A Cross-Sectional Study of Different Orthodontic Brackets Debonding Techniques Used in the Arab Region

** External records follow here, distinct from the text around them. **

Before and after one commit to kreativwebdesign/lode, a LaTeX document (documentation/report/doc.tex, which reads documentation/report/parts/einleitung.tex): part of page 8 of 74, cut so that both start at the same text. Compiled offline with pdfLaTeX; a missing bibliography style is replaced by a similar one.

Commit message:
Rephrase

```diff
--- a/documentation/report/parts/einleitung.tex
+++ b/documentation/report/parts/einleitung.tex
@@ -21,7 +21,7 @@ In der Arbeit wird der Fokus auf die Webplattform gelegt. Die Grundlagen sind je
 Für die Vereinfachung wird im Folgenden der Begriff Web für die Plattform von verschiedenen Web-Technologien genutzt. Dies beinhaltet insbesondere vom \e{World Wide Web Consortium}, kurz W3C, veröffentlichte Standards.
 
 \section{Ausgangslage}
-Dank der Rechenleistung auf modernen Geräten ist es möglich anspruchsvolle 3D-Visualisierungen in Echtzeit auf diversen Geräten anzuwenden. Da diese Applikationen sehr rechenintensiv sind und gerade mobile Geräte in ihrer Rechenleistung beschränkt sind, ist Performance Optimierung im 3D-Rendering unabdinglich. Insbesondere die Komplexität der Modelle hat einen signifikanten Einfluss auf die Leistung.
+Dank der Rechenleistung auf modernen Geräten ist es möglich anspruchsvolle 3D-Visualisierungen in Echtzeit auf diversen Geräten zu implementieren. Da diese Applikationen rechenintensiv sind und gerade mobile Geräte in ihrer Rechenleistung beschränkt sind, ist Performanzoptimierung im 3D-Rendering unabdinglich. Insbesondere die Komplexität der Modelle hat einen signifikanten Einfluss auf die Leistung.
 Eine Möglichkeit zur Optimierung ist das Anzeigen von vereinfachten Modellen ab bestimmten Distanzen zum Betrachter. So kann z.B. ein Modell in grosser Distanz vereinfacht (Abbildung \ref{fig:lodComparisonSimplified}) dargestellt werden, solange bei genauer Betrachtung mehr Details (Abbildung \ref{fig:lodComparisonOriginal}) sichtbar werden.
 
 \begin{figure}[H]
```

Citation: Alfaqeeh SA, et al. A Cross-Sectional Study of Different Orthodontic Brackets Debonding Techniques Used In the Arab Region. Ann Med Health Sci Res. 2021;11:1262-1266.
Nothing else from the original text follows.